* [Source information]
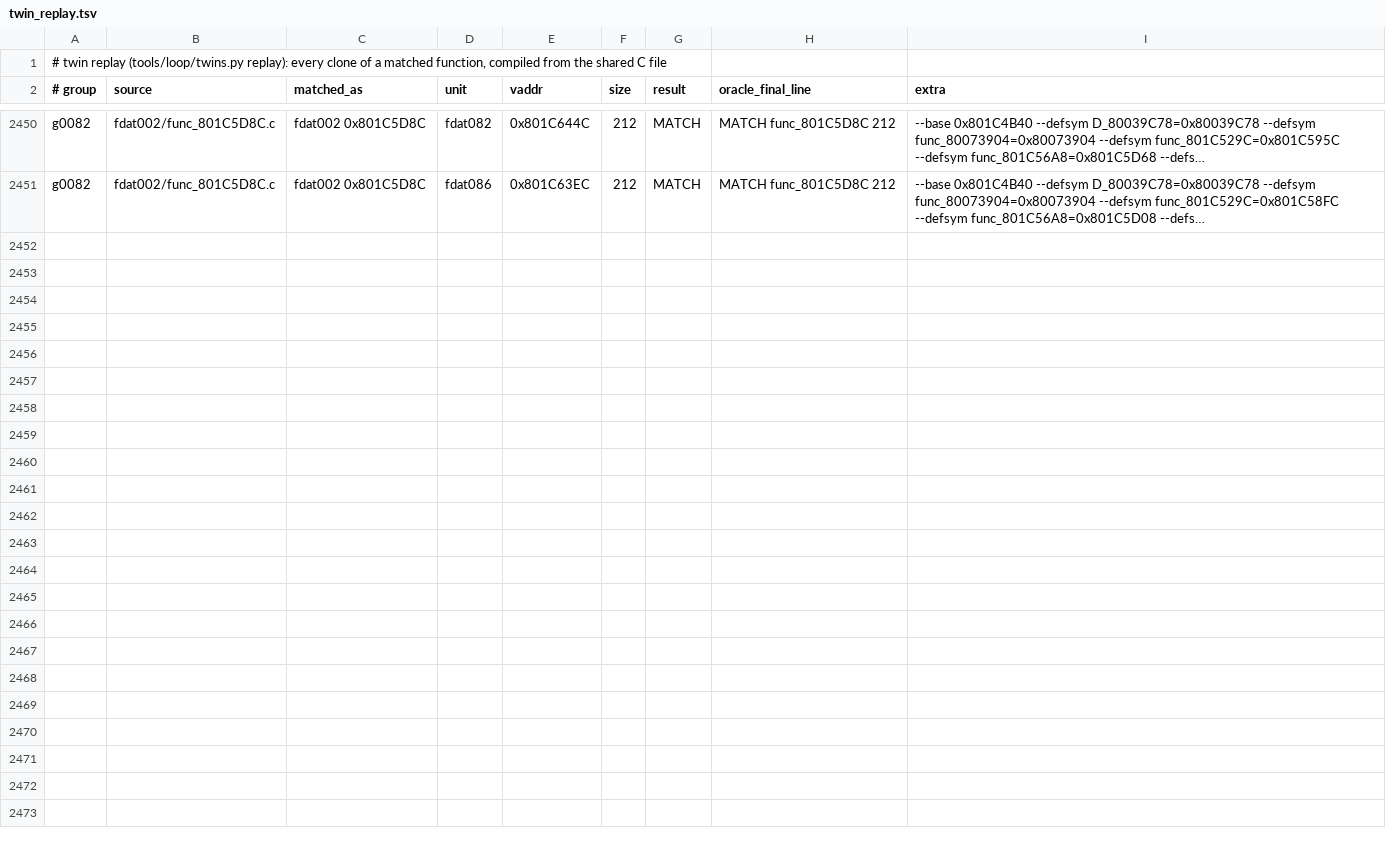
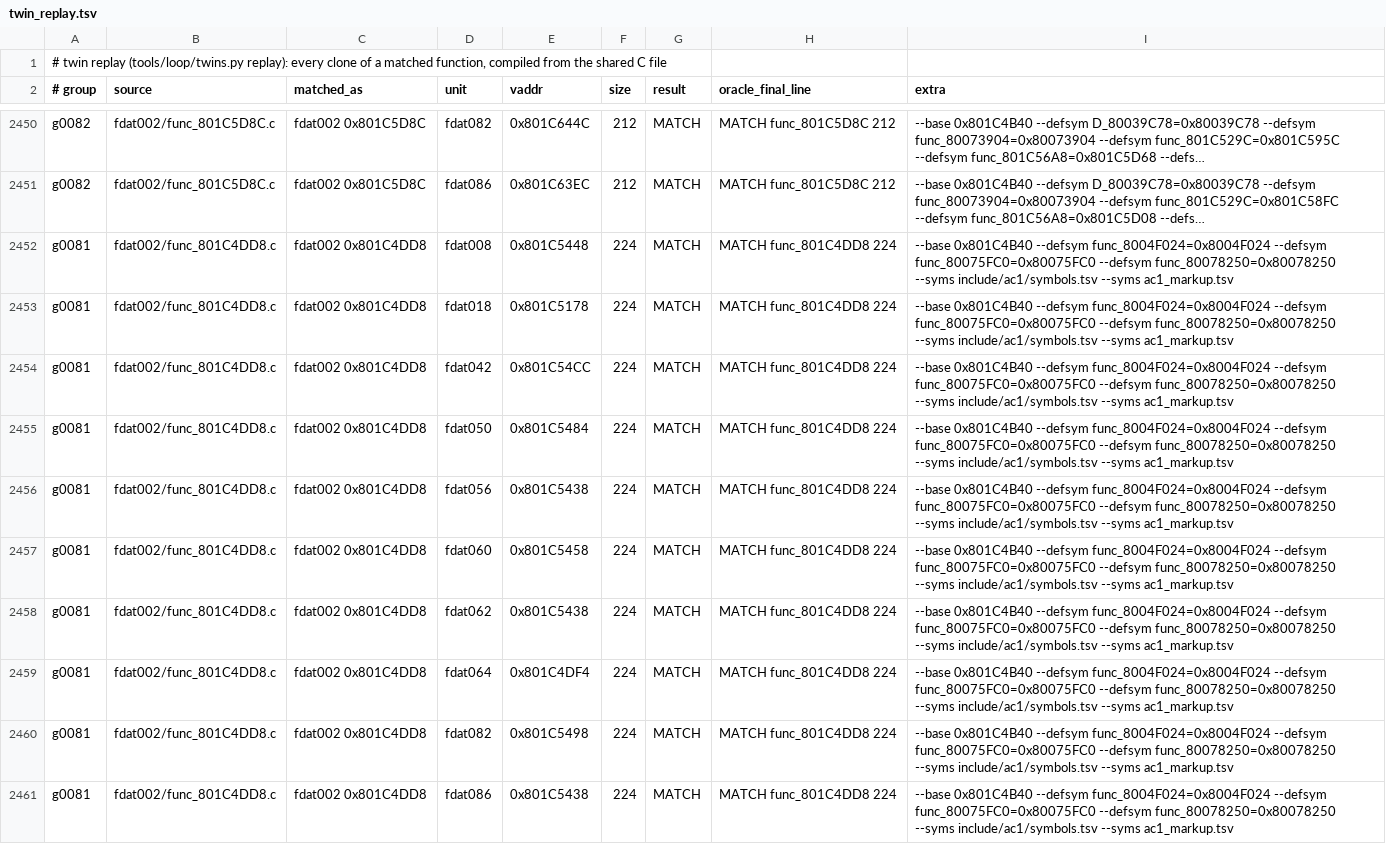
Before and after one commit to byroweb/AC1_RE, a TSV file: re/match/twin_replay.tsv, drawn as a sheet; only a part is shown, gaps mark what is left out; long unchanged cells end in …; the diff names each change by its address in the sheet, - before the commit and + after, or states it on an @@ line.

```diff
--- a/re/match/twin_replay.tsv
+++ b/re/match/twin_replay.tsv
+row 2452: g0081 | fdat002/func_801C4DD8.c | fdat002 0x801C4DD8 | fdat008 | 0x801C5448 | 224 | MATCH | MATCH func_801C4DD8 224 | --base 0x801C4B40 --defsym func_8004F024=0x8004F024 --defsym func_80075FC0=0x80075FC0 --defsym func_80078250=0x80078250 --syms include/ac1/symbols.tsv --syms ac1_markup.tsv
+row 2453: g0081 | fdat002/func_801C4DD8.c | fdat002 0x801C4DD8 | fdat018 | 0x801C5178 | 224 | MATCH | MATCH func_801C4DD8 224 | --base 0x801C4B40 --defsym func_8004F024=0x8004F024 --defsym func_80075FC0=0x80075FC0 --defsym func_80078250=0x80078250 --syms include/ac1/symbols.tsv --syms ac1_markup.tsv
+row 2454: g0081 | fdat002/func_801C4DD8.c | fdat002 0x801C4DD8 | fdat042 | 0x801C54CC | 224 | MATCH | MATCH func_801C4DD8 224 | --base 0x801C4B40 --defsym func_8004F024=0x8004F024 --defsym func_80075FC0=0x80075FC0 --defsym func_80078250=0x80078250 --syms include/ac1/symbols.tsv --syms ac1_markup.tsv
+row 2455: g0081 | fdat002/func_801C4DD8.c | fdat002 0x801C4DD8 | fdat050 | 0x801C5484 | 224 | MATCH | MATCH func_801C4DD8 224 | --base 0x801C4B40 --defsym func_8004F024=0x8004F024 --defsym func_80075FC0=0x80075FC0 --defsym func_80078250=0x80078250 --syms include/ac1/symbols.tsv --syms ac1_markup.tsv
+row 2456: g0081 | fdat002/func_801C4DD8.c | fdat002 0x801C4DD8 | fdat056 | 0x801C5438 | 224 | MATCH | MATCH func_801C4DD8 224 | --base 0x801C4B40 --defsym func_8004F024=0x8004F024 --defsym func_80075FC0=0x80075FC0 --defsym func_80078250=0x80078250 --syms include/ac1/symbols.tsv --syms ac1_markup.tsv
+row 2457: g0081 | fdat002/func_801C4DD8.c | fdat002 0x801C4DD8 | fdat060 | 0x801C5458 | 224 | MATCH | MATCH func_801C4DD8 224 | --base 0x801C4B40 --defsym func_8004F024=0x8004F024 --defsym func_80075FC0=0x80075FC0 --defsym func_80078250=0x80078250 --syms include/ac1/symbols.tsv --syms ac1_markup.tsv
+row 2458: g0081 | fdat002/func_801C4DD8.c | fdat002 0x801C4DD8 | fdat062 | 0x801C5438 | 224 | MATCH | MATCH func_801C4DD8 224 | --base 0x801C4B40 --defsym func_8004F024=0x8004F024 --defsym func_80075FC0=0x80075FC0 --defsym func_80078250=0x80078250 --syms include/ac1/symbols.tsv --syms ac1_markup.tsv
+row 2459: g0081 | fdat002/func_801C4DD8.c | fdat002 0x801C4DD8 | fdat064 | 0x801C4DF4 | 224 | MATCH | MATCH func_801C4DD8 224 | --base 0x801C4B40 --defsym func_8004F024=0x8004F024 --defsym func_80075FC0=0x80075FC0 --defsym func_80078250=0x80078250 --syms include/ac1/symbols.tsv --syms ac1_markup.tsv
+row 2460: g0081 | fdat002/func_801C4DD8.c | fdat002 0x801C4DD8 | fdat082 | 0x801C5498 | 224 | MATCH | MATCH func_801C4DD8 224 | --base 0x801C4B40 --defsym func_8004F024=0x8004F024 --defsym func_80075FC0=0x80075FC0 --defsym func_80078250=0x80078250 --syms include/ac1/symbols.tsv --syms ac1_markup.tsv
+row 2461: g0081 | fdat002/func_801C4DD8.c | fdat002 0x801C4DD8 | fdat086 | 0x801C5438 | 224 | MATCH | MATCH func_801C4DD8 224 | --base 0x801C4B40 --defsym func_8004F024=0x8004F024 --defsym func_80075FC0=0x80075FC0 --defsym func_80078250=0x80078250 --syms include/ac1/symbols.tsv --syms ac1_markup.tsv
```
Also changed, not shown: re/match/manifest.tsv, tools/loop/ledger.tsv, 1 other file.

* [What the exercise asks]
For the string "shown", go line by line through the material and copy every line that has it.

* [Answer box]
Before and after one commit to byroweb/AC1_RE, a TSV file: re/match/twin_replay.tsv, drawn as a sheet; only a part is shown, gaps mark what is left out; long unchanged cells end in …; the diff names each change by its address in the sheet, - before the commit and + after, or states it on an @@ line.
Also changed, not shown: re/match/manifest.tsv, tools/loop/ledger.tsv, 1 other file.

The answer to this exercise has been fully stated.